A few weeks ago, after my mother had our old home movies digitized, I came face to face once more with seven year-old me, during my most memorable Christmas ever. The first scene shows my cousins, siblings, and me, laughing and cutting up with our beloved and beaming grandmother in the living room of her home in Laredo, on Christmas Eve, 1968. Then we’re shown in our pajamas, having just awakened early on Christmas morning, frantically opening gifts from Santa.
But what happened between these two scenes is even more memorable. That Christmas Eve, all of us – grandparents, aunts, uncles, cousins, siblings, Mom and Dad – gathered around my grandparents’ black & white TV, because that night, for the first time ever, men were traveling to another celestial body, and the Apollo 8 astronauts were marking their entry into orbit around the Moon with a live broadcast to Earth.

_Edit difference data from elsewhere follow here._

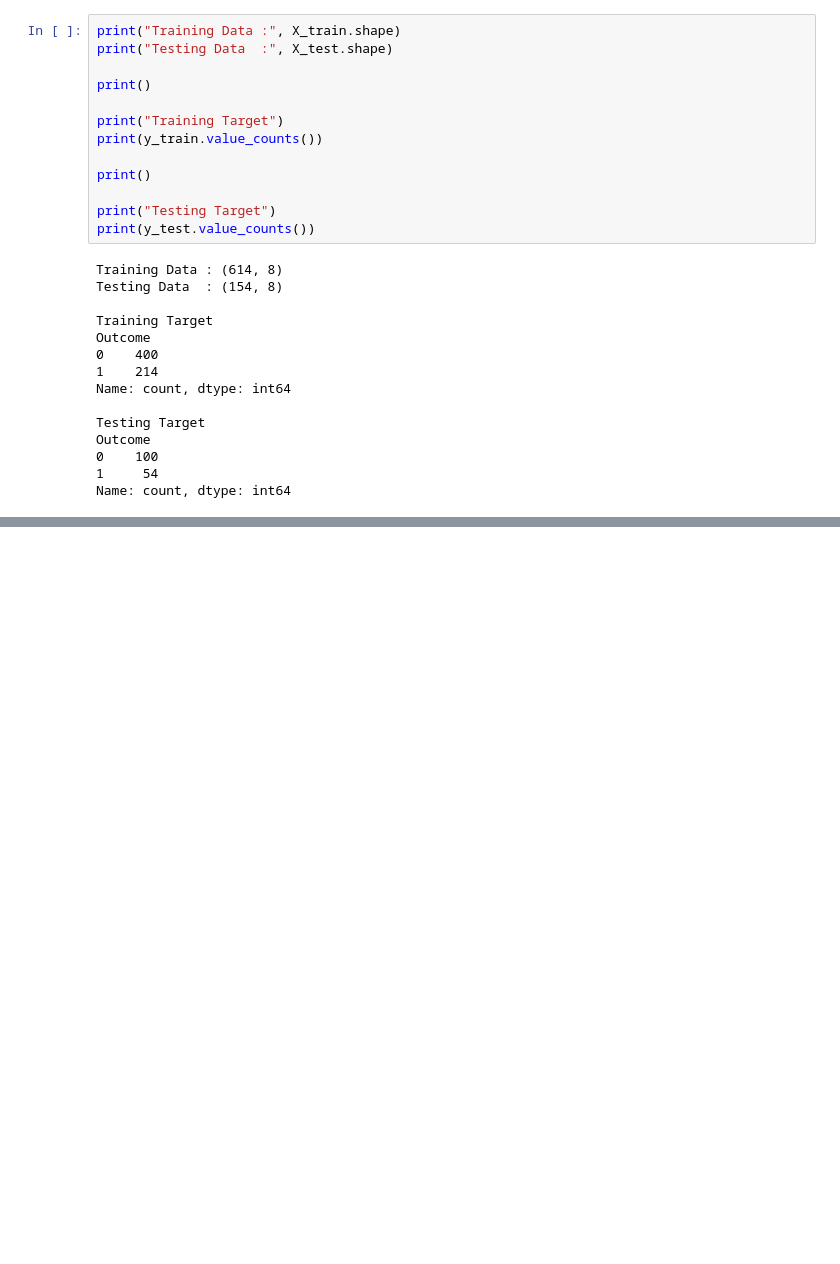
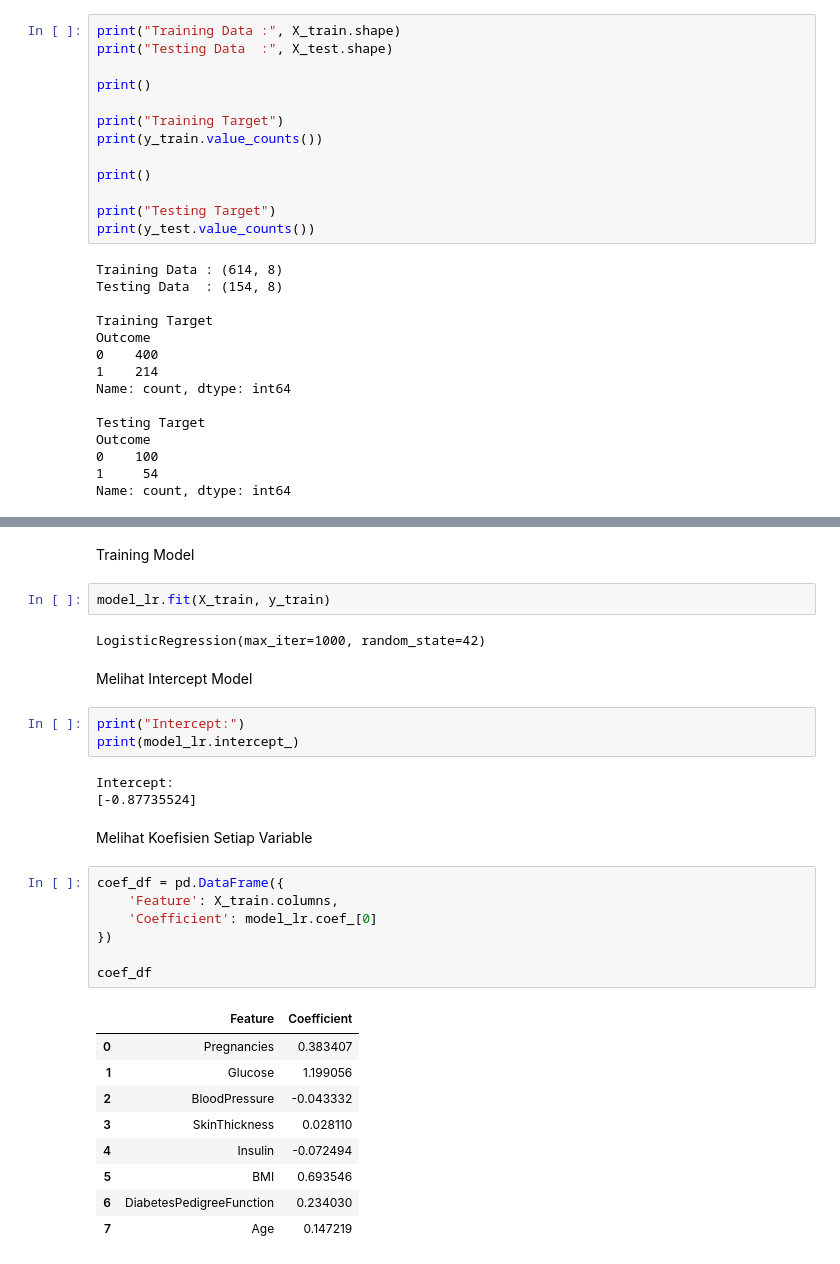
Before and after one commit to pinzii-maz/Prediksi-Risiko-Diabetes, a Jupyter notebook: Belajar Logistik Regresi.ipynb, the cells around one changed output, grey strips where cells are left out. Saved outputs shown, nothing was run; the diff lists cells and outputs as text; blank space fills up the shorter version.

```diff
--- a/Belajar Logistik Regresi.ipynb
+++ b/Belajar Logistik Regresi.ipynb
@@ -549,0 +565,33 @@ Name: count, dtype: int64
+# %% [markdown]
+Training Model
+# %%
+model_lr.fit(X_train, y_train)
+# %% [output]
+LogisticRegression(max_iter=1000, random_state=42)
+# %% [markdown]
+Melihat Intercept Model
+# %%
+print("Intercept:")
+print(model_lr.intercept_)
+# %% [output]
+Intercept:
+[-0.87735524]
+# %% [markdown]
+Melihat Koefisien Setiap Variable
+# %%
+coef_df = pd.DataFrame({
+    'Feature': X_train.columns,
+    'Coefficient': model_lr.coef_[0]
+})
+
+coef_df
+# %% [output]
+|  | Feature | Coefficient |
+| 0 | Pregnancies | 0.383407 |
+| 1 | Glucose | 1.199056 |
+| 2 | BloodPressure | -0.043332 |
+| 3 | SkinThickness | 0.028110 |
+| 4 | Insulin | -0.072494 |
+| 5 | BMI | 0.693546 |
+| 6 | DiabetesPedigreeFunction | 0.234030 |
+| 7 | Age | 0.147219 |
```
Also changed, not shown: parts of 11 cells of this notebook.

I remember the hush in the room when the astronauts’ camera panned up from the surface of the Moon to show a shimmering disc. It was our entire world, in a God’s-eye view, being shown to its inhabitants, live. Except for those three men at the moon, every person who ever lived was in that picture. Later, after technical descriptions of what they were seeing and doing, it was time for the astronauts to end their broadcast, but not before they announced that they had a message, “For all the people back on Earth.”
After a pause of many seconds, as we gazed at that small grainy image of Earth, floating in space, we heard these words: “In the beginning, God created the heaven and the earth…”
Over the next several minutes the astronauts proceeded, in turn, to read the first ten verses from the Book of Genesis. Upon hearing this, historians write that many of the buttoned-down engineers and flight controllers in Mission Control, suddenly had tears in their eyes. Most of the adults in that Laredo living room did too. But I was confused. Why were they crying? This was awesome!
We kids were confused again on Christmas morning, when we realized that our grandparents weren’t around, and that some of our aunts and uncles were missing too. It seems that after the kids were finally asleep, our Grandmother had suffered a seizure and been rushed to the hospital. Most of the adults had joined her there. It turned out to be the first sign of the brain cancer that would take her life a couple of years later and would also mark the start of the first time that we kids would ever genuinely worry about someone we loved or be forced to consider mortality.
I think we were lucky, at our young ages, to begin understanding that Christmastime contains stories more profound than Santa’s ability to get all those toys into his sleigh; and I still trace my awe and wonder at this season back to that 1968 Christmas in Laredo.